## Exercise prompt
Find every line below where the word "gallery" occurs. Then say how many there are, giving only the number.

## Information given

++++++++++

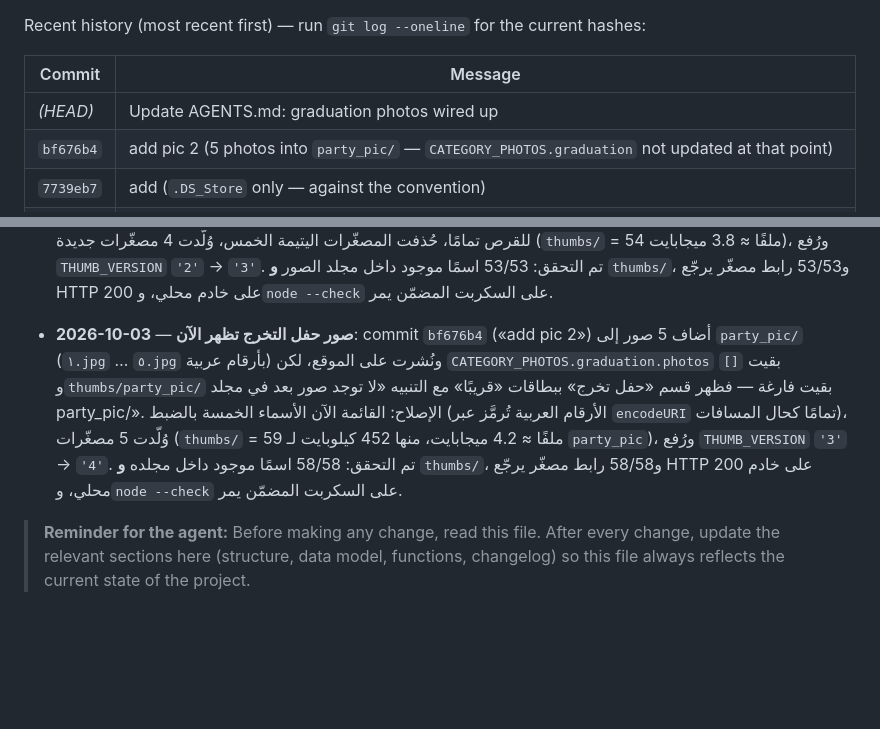
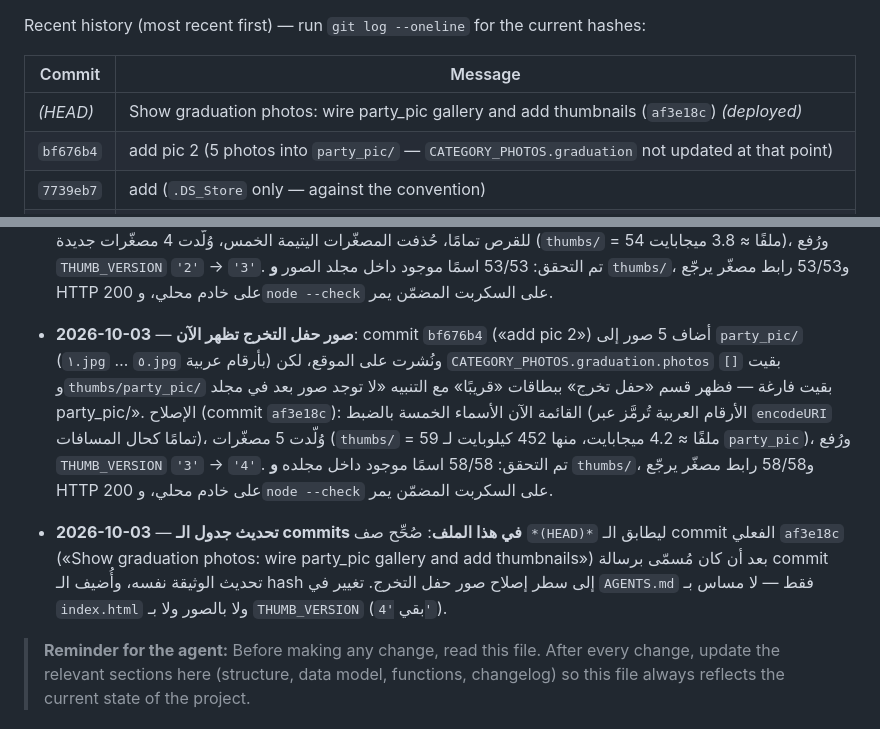
Before and after one commit to ihasanshuaib-lgtm/ShuaibStudio, a Markdown page: AGENTS.md, 2 parts joined by grey strips. GitHub-like rendering; blank space fills up the shorter version.

Commit message:
Update AGENTS.md: sync commit history table with HEAD
The commit-history table's HEAD row named a different message than the actual commit, and af3e18c (the graduation-photos fix) had no hash listed. Point the HEAD row at af3e18c and add its hash to the graduation change-log entry.

```diff
--- a/AGENTS.md
+++ b/AGENTS.md
@@ -289,7 +289,7 @@ Recent history (most recent first) — run `git log --oneline` for the current h
 
 | Commit     | Message |
 |------------|---------|
-| *(HEAD)*   | Update AGENTS.md: graduation photos wired up |
+| *(HEAD)*   | Show graduation photos: wire party_pic gallery and add thumbnails (`af3e18c`) *(deployed)* |
 | `bf676b4`  | add pic 2 (5 photos into `party_pic/` — `CATEGORY_PHOTOS.graduation` not updated at that point) |
 | `7739eb7`  | add (`.DS_Store` only — against the convention) |
 | `2a73424`  | Update AGENTS.md: event gallery fix, thumbs counts and commit history |
@@ -334,6 +334,8 @@ Recent history (most recent first) — run `git log --oneline` for the current h
 
 - **2026-10-03** — **صور الإيفنت الجديدة تظهر الآن — نفس فخّ إعادة التسمية يتكرّر** (commit `d17ef21`): commit `29c7935` («add pic») أضاف 4 صور إلى `Event_pic/` (`8H7A1539.jpg`, `8H7A1551.jpg`, `8H7A1571.jpg`, `8H7A1652.jpg`) وحذف 5 صور (`DSC00324-2.jpg`, `DSC00347-2.jpg`, `DSC01674-2.jpg`, `DSC01735-2.jpg`, `PIC04477-2.jpg`)، لكن `CATEGORY_PHOTOS.event.photos` بقي على الأسماء القديمة (13 اسمًا، منها 5 غير موجودة) ولم تُشغَّل `scripts/make-thumbs.sh` — فبقيت المصغّرات اليتيمة للصور المحذوفة تُعرض (فتظهر صور قديمة مكرّرة)، ولم تظهر الصور الأربع الجديدة إطلاقًا لأنها غير مُدرجة في القائمة. الإصلاح (commit `d17ef21`): القائمة الآن 12 اسمًا مطابقًا للقرص تمامًا، حُذفت المصغّرات اليتيمة الخمس، وُلّدت 4 مصغّرات جديدة (`thumbs/` = 54 ملفًا ≈ 3.8 ميجابايت)، ورُفع `THUMB_VERSION` `'2'` → `'3'`. تم التحقق: 53/53 اسمًا موجود داخل مجلد الصور **و** `thumbs/`، و53/53 رابط مصغّر يرجّع HTTP 200 على خادم محلي، و`node --check` على السكربت المضمّن يمر.
 
-- **2026-10-03** — **صور حفل التخرج تظهر الآن**: commit `bf676b4` («add pic 2») أضاف 5 صور إلى `party_pic/` (`١.jpg` … `٥.jpg` بأرقام عربية) ونُشرت على الموقع، لكن `CATEGORY_PHOTOS.graduation.photos` بقيت `[]` و`thumbs/party_pic/` بقيت فارغة — فظهر قسم «حفل تخرج» ببطاقات «قريبًا» مع التنبيه «لا توجد صور بعد في مجلد party_pic/». الإصلاح: القائمة الآن الأسماء الخمسة بالضبط (الأرقام العربية تُرمَّز عبر `encodeURI` تمامًا كحال المسافات)، وُلّدت 5 مصغّرات (`thumbs/` = 59 ملفًا ≈ 4.2 ميجابايت، منها 452 كيلوبايت لـ `party_pic`)، ورُفع `THUMB_VERSION` `'3'` → `'4'`. تم التحقق: 58/58 اسمًا موجود داخل مجلده **و** `thumbs/`، و58/58 رابط مصغّر يرجّع HTTP 200 على خادم محلي، و`node --check` على السكربت المضمّن يمر.
+- **2026-10-03** — **صور حفل التخرج تظهر الآن**: commit `bf676b4` («add pic 2») أضاف 5 صور إلى `party_pic/` (`١.jpg` … `٥.jpg` بأرقام عربية) ونُشرت على الموقع، لكن `CATEGORY_PHOTOS.graduation.photos` بقيت `[]` و`thumbs/party_pic/` بقيت فارغة — فظهر قسم «حفل تخرج» ببطاقات «قريبًا» مع التنبيه «لا توجد صور بعد في مجلد party_pic/». الإصلاح (commit `af3e18c`): القائمة الآن الأسماء الخمسة بالضبط (الأرقام العربية تُرمَّز عبر `encodeURI` تمامًا كحال المسافات)، وُلّدت 5 مصغّرات (`thumbs/` = 59 ملفًا ≈ 4.2 ميجابايت، منها 452 كيلوبايت لـ `party_pic`)، ورُفع `THUMB_VERSION` `'3'` → `'4'`. تم التحقق: 58/58 اسمًا موجود داخل مجلده **و** `thumbs/`، و58/58 رابط مصغّر يرجّع HTTP 200 على خادم محلي، و`node --check` على السكربت المضمّن يمر.
+
+- **2026-10-03** — **تحديث جدول الـ commits في هذا الملف**: صُحِّح صف `*(HEAD)*` ليطابق الـ commit الفعلي `af3e18c` («Show graduation photos: wire party_pic gallery and add thumbnails») بعد أن كان مُسمّى برسالة commit تحديث الوثيقة نفسه، وأُضيف الـ hash إلى سطر إصلاح صور حفل التخرج. تغيير في `AGENTS.md` فقط — لا مساس بـ `index.html` ولا بالصور ولا بـ `THUMB_VERSION` (بقي `'4'`).
 
 > **Reminder for the agent:** Before making any change, read this file. After every change, update the relevant sections here (structure, data model, functions, changelog) so this file always reflects the current state of the project.
```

++++++++++

## Solution to the exercise
3